Instructions to follow: Search the records below for "cells" and copy every line it turns up in.

-*-*-

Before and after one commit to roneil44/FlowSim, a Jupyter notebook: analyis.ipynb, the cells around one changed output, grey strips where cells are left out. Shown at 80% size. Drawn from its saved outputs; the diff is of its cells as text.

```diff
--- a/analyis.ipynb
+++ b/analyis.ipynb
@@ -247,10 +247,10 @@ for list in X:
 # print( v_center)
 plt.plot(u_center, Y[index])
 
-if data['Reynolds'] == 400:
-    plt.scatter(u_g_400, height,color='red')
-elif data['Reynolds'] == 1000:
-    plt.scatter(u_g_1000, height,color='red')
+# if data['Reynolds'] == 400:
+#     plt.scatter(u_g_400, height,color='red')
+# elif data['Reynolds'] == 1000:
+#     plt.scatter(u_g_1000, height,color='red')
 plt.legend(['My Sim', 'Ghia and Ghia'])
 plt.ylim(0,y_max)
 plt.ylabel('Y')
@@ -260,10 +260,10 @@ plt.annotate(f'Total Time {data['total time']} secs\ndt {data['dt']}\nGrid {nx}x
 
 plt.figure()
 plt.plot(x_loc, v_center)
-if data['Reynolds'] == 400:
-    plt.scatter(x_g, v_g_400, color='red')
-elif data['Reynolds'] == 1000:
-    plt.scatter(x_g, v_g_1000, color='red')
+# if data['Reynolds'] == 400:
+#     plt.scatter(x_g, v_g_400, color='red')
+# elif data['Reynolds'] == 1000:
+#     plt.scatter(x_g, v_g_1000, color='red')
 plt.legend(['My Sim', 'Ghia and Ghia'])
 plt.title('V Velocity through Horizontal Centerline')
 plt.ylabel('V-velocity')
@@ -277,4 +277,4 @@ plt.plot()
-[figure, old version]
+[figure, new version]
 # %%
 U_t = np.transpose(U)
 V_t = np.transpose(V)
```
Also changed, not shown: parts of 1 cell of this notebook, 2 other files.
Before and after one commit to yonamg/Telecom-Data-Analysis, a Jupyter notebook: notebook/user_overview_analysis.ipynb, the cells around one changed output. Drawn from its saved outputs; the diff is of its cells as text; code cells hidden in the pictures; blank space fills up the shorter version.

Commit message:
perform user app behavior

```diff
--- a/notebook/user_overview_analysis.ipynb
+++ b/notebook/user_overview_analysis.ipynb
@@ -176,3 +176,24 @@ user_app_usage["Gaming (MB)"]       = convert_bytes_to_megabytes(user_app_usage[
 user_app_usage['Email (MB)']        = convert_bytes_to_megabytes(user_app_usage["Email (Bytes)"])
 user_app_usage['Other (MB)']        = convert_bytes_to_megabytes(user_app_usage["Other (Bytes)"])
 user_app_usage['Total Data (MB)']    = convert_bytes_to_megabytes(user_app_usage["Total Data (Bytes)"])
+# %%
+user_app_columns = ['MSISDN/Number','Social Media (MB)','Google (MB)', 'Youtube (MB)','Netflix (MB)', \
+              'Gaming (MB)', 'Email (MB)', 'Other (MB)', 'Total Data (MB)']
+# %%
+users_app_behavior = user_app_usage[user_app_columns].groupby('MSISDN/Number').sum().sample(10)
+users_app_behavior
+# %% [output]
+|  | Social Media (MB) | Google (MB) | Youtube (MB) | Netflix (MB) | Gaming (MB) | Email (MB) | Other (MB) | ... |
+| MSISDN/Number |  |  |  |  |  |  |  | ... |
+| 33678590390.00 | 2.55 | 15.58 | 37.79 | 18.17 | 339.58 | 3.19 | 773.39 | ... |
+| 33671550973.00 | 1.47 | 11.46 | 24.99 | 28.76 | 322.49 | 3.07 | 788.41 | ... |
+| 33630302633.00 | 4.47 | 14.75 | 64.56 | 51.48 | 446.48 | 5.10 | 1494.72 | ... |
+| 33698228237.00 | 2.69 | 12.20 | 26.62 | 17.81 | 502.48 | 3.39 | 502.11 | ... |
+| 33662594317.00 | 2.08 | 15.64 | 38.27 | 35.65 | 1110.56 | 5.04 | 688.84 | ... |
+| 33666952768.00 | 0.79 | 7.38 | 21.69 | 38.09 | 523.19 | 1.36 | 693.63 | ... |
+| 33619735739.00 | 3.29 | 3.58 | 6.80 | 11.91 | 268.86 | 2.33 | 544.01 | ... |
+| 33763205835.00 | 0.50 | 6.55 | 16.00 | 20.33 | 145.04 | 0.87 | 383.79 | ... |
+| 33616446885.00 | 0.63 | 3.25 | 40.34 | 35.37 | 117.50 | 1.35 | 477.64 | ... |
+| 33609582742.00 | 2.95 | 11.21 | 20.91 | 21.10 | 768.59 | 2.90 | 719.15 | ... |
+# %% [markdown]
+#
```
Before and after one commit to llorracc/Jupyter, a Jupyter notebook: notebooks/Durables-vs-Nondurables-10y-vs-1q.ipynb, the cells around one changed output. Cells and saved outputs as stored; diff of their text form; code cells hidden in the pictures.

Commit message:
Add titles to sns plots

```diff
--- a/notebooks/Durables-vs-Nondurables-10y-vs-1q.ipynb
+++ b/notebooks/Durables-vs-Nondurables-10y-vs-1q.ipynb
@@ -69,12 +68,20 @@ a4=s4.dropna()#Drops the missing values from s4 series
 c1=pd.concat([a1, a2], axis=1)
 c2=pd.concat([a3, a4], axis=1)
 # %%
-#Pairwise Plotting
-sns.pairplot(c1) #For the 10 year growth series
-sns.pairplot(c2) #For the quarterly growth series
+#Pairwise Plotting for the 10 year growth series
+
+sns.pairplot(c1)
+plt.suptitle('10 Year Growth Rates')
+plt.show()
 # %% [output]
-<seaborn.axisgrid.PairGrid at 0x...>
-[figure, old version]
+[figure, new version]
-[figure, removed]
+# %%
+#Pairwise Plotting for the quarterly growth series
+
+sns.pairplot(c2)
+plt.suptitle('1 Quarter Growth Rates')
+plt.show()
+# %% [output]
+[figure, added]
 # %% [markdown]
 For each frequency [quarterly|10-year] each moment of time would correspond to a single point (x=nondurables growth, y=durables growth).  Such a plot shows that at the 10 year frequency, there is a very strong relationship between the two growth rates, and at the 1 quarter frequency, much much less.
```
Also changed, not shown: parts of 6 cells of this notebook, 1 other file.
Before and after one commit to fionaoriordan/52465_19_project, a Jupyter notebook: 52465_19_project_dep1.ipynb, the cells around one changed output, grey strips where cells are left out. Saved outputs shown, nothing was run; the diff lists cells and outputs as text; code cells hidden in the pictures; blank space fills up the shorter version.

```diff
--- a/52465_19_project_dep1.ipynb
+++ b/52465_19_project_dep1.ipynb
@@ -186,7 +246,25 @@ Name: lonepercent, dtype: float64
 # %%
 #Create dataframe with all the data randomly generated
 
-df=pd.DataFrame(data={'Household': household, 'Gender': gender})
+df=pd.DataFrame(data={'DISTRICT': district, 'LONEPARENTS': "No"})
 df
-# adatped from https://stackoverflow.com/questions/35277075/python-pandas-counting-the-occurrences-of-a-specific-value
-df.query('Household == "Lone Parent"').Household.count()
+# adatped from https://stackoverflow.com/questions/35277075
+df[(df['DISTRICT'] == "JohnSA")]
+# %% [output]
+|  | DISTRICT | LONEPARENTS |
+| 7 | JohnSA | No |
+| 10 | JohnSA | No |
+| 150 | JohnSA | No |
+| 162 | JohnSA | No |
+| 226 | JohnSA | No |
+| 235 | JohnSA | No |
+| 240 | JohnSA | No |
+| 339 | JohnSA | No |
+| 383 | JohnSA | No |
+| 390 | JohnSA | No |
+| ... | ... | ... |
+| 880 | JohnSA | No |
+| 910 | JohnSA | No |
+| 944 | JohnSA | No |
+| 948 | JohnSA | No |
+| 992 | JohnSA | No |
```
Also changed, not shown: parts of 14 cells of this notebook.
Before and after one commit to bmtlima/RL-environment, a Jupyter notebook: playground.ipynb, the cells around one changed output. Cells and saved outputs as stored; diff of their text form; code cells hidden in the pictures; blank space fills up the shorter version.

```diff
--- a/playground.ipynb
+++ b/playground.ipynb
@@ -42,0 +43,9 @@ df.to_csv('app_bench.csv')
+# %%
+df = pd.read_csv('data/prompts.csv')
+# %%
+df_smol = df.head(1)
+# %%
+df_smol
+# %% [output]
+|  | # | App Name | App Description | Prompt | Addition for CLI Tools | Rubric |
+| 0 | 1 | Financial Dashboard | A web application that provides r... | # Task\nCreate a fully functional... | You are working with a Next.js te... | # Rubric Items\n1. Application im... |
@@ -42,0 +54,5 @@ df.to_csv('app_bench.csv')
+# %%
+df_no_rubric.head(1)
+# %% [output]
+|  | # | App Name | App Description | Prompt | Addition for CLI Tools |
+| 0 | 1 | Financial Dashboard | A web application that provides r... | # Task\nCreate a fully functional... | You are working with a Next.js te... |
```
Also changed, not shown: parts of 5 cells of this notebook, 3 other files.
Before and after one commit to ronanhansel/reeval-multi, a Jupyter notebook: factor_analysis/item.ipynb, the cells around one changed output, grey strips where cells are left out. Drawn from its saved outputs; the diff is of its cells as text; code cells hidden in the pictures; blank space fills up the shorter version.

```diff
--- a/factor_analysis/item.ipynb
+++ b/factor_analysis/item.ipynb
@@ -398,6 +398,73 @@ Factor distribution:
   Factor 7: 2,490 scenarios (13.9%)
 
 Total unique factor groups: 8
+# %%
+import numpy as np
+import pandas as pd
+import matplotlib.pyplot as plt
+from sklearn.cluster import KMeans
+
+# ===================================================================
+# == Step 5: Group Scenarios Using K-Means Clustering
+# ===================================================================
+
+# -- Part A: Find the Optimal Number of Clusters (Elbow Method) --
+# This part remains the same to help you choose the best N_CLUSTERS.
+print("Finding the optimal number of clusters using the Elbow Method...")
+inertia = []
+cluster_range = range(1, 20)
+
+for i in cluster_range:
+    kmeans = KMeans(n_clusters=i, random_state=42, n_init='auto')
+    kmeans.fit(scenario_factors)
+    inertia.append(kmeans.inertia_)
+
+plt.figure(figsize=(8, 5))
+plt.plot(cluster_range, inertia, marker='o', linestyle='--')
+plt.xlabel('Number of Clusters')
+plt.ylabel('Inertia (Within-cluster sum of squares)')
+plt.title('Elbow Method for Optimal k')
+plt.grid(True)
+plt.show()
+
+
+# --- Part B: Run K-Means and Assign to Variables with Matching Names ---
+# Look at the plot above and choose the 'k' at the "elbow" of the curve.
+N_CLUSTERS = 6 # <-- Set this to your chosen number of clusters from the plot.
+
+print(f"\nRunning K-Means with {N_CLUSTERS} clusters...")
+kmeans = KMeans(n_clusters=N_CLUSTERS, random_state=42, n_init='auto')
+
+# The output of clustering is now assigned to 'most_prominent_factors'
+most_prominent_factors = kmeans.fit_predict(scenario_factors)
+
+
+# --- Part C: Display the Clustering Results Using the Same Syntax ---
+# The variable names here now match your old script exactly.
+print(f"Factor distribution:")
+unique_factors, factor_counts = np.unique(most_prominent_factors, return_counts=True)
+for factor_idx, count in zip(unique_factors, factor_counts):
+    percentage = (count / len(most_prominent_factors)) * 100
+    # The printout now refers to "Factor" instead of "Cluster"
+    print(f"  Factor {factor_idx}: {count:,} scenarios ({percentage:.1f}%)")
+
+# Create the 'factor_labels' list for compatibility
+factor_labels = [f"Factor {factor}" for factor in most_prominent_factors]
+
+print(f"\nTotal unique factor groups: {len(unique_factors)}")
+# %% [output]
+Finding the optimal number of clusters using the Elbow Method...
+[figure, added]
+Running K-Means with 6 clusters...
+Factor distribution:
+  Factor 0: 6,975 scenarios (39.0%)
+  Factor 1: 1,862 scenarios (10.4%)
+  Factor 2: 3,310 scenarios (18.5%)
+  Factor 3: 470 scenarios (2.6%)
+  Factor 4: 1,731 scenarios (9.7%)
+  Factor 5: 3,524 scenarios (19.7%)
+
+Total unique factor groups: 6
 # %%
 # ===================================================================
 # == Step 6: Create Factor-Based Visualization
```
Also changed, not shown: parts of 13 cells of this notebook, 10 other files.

-*-*-

Completed task:
Before and after one commit to roneil44/FlowSim, a Jupyter notebook: analyis.ipynb, the cells around one changed output, grey strips where cells are left out. Shown at 80% size. Drawn from its saved outputs; the diff is of its cells as text.
Before and after one commit to yonamg/Telecom-Data-Analysis, a Jupyter notebook: notebook/user_overview_analysis.ipynb, the cells around one changed output. Drawn from its saved outputs; the diff is of its cells as text; code cells hidden in the pictures; blank space fills up the shorter version.
Before and after one commit to llorracc/Jupyter, a Jupyter notebook: notebooks/Durables-vs-Nondurables-10y-vs-1q.ipynb, the cells around one changed output. Cells and saved outputs as stored; diff of their text form; code cells hidden in the pictures.
Also changed, not shown: parts of 6 cells of this notebook, 1 other file.
Before and after one commit to fionaoriordan/52465_19_project, a Jupyter notebook: 52465_19_project_dep1.ipynb, the cells around one changed output, grey strips where cells are left out. Saved outputs shown, nothing was run; the diff lists cells and outputs as text; code cells hidden in the pictures; blank space fills up the shorter version.
Also changed, not shown: parts of 14 cells of this notebook.
Before and after one commit to bmtlima/RL-environment, a Jupyter notebook: playground.ipynb, the cells around one changed output. Cells and saved outputs as stored; diff of their text form; code cells hidden in the pictures; blank space fills up the shorter version.
Also changed, not shown: parts of 5 cells of this notebook, 3 other files.
Before and after one commit to ronanhansel/reeval-multi, a Jupyter notebook: factor_analysis/item.ipynb, the cells around one changed output, grey strips where cells are left out. Drawn from its saved outputs; the diff is of its cells as text; code cells hidden in the pictures; blank space fills up the shorter version.
Also changed, not shown: parts of 13 cells of this notebook, 10 other files.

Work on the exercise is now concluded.